Learning Areas:

Public health or related research

Learning Objectives:
Analyze the concept of “community engagement” through a historical and cultural framework that recognizes systematic distribution of power and resources. Determine the implications of changing terminology and broadening definitions of “community”. Identify strategies to effectively develop shared meaning and definition of “community engagement” in research that is relevant to their local partnerships.

Keyword(s): Community-Based Partnership & Collaboration, Public Health Research

Presenting author's disclosure statement:

Qualified on the content I am responsible for because: I am a staff member for the Michigan Institute Clinical Health Research's Community Engagement Program within the UM-CTSA. I have created and developed a model around the concept of "communities engagement" an outgrowth of our current community engagement model. I am the Clinical Research Associate for MICHR to the Flint, MI community. I am a member of the Community Based Public Health Caucus.
Any relevant financial relationships? No

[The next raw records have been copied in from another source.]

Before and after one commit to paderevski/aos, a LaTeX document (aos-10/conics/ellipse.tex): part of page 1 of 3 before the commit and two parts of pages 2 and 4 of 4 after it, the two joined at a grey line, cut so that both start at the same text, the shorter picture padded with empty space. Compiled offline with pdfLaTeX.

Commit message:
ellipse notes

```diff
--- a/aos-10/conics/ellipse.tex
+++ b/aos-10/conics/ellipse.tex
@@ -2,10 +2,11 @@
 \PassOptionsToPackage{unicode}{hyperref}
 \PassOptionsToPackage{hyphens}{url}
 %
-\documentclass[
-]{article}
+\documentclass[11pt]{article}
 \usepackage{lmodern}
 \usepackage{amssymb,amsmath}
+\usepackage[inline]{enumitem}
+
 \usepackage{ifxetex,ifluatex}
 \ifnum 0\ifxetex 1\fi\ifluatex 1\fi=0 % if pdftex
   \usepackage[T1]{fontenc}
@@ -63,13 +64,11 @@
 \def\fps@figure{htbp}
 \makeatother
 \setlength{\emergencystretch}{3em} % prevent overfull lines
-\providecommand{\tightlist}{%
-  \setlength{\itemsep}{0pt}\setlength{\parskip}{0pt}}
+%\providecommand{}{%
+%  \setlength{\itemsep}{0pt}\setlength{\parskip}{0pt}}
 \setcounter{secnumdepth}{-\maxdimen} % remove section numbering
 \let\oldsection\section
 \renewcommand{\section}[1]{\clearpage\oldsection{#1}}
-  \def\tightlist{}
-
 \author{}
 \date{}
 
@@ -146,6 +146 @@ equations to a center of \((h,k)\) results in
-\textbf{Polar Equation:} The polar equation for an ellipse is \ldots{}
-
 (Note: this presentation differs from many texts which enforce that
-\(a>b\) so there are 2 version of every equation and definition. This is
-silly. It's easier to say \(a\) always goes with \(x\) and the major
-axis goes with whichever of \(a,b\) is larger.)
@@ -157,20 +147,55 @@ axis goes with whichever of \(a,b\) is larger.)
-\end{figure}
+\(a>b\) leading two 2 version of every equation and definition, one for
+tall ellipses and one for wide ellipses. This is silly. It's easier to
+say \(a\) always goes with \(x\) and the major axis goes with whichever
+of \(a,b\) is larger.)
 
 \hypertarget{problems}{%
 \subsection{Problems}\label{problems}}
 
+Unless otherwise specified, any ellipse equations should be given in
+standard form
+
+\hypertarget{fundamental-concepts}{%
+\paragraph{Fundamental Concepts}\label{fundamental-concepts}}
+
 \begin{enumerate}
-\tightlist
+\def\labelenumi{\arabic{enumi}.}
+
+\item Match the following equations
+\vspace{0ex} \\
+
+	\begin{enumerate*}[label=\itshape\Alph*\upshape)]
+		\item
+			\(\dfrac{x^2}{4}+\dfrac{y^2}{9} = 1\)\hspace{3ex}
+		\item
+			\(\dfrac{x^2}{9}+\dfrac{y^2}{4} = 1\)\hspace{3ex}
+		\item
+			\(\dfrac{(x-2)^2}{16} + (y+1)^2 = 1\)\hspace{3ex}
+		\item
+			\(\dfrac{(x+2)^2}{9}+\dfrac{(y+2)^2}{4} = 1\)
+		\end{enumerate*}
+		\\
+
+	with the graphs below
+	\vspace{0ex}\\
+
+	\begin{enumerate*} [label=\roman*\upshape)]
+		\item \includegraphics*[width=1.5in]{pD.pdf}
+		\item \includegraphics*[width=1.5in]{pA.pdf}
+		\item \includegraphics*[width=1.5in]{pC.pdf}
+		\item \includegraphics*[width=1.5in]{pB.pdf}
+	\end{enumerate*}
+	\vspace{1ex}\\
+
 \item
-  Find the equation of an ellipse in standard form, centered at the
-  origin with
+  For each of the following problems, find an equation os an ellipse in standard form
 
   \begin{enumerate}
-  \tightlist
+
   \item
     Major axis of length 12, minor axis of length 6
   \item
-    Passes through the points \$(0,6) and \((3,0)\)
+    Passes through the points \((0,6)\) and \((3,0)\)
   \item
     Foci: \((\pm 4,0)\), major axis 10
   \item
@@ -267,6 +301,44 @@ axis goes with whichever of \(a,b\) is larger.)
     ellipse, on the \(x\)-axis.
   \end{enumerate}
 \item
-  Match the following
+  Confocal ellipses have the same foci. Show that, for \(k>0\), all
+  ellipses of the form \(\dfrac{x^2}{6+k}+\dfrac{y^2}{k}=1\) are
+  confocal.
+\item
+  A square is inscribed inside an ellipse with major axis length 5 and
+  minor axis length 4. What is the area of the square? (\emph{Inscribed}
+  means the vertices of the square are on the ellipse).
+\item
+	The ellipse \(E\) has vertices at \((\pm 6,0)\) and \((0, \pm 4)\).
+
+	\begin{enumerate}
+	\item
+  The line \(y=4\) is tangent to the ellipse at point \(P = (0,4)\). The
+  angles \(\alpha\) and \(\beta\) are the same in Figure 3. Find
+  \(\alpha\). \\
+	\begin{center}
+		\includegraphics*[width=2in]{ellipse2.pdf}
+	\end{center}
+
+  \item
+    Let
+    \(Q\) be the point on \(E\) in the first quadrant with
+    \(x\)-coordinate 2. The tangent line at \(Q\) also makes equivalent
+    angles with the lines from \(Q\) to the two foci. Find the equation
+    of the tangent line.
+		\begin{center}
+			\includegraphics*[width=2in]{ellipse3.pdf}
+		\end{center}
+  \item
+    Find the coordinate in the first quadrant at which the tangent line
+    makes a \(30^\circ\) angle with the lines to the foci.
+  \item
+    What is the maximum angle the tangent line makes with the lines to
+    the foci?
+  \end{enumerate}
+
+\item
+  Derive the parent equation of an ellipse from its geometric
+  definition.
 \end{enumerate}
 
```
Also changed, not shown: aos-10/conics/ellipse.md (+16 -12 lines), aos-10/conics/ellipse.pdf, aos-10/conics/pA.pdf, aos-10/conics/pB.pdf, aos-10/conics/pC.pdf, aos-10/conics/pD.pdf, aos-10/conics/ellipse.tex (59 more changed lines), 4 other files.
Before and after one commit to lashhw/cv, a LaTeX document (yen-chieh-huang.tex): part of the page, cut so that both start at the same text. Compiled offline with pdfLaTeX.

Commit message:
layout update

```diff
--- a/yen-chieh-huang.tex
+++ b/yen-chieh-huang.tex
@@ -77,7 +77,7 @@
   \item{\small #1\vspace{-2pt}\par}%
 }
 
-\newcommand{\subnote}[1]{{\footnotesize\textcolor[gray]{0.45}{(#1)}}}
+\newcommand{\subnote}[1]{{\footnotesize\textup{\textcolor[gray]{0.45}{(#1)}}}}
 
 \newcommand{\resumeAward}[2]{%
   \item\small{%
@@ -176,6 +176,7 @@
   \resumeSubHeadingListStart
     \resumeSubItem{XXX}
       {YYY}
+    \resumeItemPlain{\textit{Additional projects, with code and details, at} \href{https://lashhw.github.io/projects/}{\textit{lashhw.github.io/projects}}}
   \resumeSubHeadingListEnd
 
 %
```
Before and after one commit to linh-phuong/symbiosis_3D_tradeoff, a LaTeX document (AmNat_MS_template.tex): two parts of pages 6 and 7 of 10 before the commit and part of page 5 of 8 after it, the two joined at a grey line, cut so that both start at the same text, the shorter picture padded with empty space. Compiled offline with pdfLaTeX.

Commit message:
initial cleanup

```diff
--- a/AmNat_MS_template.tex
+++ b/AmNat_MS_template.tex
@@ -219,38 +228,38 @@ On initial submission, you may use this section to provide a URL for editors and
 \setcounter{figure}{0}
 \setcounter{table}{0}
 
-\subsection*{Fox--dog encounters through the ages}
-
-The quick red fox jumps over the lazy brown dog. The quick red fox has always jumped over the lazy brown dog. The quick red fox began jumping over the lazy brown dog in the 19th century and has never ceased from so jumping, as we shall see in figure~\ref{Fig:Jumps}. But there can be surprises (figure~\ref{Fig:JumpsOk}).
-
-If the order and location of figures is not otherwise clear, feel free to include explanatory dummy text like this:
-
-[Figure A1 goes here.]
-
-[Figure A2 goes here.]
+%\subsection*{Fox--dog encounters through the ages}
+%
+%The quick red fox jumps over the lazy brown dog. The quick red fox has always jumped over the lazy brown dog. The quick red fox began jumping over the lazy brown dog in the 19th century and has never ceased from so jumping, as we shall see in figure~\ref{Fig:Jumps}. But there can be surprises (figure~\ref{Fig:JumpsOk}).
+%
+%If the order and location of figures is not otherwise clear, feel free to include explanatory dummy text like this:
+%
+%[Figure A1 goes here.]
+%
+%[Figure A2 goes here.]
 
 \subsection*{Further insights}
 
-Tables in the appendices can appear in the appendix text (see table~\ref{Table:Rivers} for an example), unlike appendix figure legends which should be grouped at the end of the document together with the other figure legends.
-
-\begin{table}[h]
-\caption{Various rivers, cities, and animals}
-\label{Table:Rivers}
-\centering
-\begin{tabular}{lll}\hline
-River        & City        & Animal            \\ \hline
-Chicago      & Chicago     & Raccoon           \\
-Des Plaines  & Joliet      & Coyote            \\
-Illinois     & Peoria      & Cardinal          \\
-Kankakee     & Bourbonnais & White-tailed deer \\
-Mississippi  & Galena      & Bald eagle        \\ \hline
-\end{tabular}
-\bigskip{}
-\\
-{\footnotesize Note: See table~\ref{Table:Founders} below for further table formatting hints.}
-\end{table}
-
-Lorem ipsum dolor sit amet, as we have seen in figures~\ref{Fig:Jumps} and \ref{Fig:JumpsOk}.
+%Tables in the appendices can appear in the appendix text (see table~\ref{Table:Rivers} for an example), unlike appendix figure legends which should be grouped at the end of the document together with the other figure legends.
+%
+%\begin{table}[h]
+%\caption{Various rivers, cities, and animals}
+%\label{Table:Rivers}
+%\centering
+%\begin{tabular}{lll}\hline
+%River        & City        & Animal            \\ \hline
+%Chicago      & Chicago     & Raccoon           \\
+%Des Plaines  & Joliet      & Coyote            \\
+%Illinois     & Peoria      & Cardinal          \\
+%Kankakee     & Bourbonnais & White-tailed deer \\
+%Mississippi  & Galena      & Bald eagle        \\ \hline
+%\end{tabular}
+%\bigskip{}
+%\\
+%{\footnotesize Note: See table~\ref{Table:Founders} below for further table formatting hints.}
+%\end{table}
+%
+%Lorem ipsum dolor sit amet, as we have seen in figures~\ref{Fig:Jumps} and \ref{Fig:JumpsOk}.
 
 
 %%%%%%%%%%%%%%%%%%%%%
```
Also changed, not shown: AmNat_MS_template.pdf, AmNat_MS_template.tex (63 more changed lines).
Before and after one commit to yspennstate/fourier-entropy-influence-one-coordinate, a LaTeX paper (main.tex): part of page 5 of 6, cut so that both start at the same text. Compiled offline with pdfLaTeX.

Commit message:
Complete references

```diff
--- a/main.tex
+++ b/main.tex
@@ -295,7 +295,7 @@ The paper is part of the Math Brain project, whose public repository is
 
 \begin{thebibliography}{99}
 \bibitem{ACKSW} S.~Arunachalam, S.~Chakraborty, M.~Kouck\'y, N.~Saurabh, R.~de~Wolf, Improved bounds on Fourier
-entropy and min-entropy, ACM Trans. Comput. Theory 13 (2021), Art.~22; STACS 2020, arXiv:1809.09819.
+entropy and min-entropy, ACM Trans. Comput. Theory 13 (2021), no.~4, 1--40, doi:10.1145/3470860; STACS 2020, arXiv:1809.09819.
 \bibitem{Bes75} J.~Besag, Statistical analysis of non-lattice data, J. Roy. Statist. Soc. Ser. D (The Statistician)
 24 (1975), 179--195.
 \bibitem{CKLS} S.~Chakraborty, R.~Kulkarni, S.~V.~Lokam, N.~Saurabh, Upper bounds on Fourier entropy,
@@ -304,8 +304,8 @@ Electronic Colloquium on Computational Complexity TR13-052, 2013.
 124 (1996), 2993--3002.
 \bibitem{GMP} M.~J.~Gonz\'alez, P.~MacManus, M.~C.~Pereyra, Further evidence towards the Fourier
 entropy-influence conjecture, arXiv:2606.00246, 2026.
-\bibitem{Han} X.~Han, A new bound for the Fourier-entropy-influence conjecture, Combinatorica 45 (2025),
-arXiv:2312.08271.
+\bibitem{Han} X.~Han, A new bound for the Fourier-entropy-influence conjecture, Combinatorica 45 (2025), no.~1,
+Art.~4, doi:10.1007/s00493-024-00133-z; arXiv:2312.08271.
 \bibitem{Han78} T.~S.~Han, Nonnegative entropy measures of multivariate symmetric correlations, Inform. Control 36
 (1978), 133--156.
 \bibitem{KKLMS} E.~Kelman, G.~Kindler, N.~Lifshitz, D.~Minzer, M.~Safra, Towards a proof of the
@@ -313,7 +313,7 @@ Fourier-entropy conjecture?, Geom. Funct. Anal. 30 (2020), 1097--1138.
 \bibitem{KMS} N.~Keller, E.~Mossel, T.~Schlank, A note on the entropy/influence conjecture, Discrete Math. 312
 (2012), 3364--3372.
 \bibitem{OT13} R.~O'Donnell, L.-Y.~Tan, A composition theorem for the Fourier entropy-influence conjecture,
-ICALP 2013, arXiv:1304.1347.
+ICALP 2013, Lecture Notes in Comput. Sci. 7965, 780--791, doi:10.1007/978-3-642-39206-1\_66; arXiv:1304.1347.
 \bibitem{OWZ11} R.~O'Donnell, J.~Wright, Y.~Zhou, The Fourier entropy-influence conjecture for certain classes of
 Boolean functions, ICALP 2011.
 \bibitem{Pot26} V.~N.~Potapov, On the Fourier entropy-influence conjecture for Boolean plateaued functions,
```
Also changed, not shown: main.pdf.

I agree to comply with the American Public Health Association Conflict of Interest and Commercial Support Guidelines, and to disclose to the participants any off-label or experimental uses of a commercial product or service discussed in my presentation.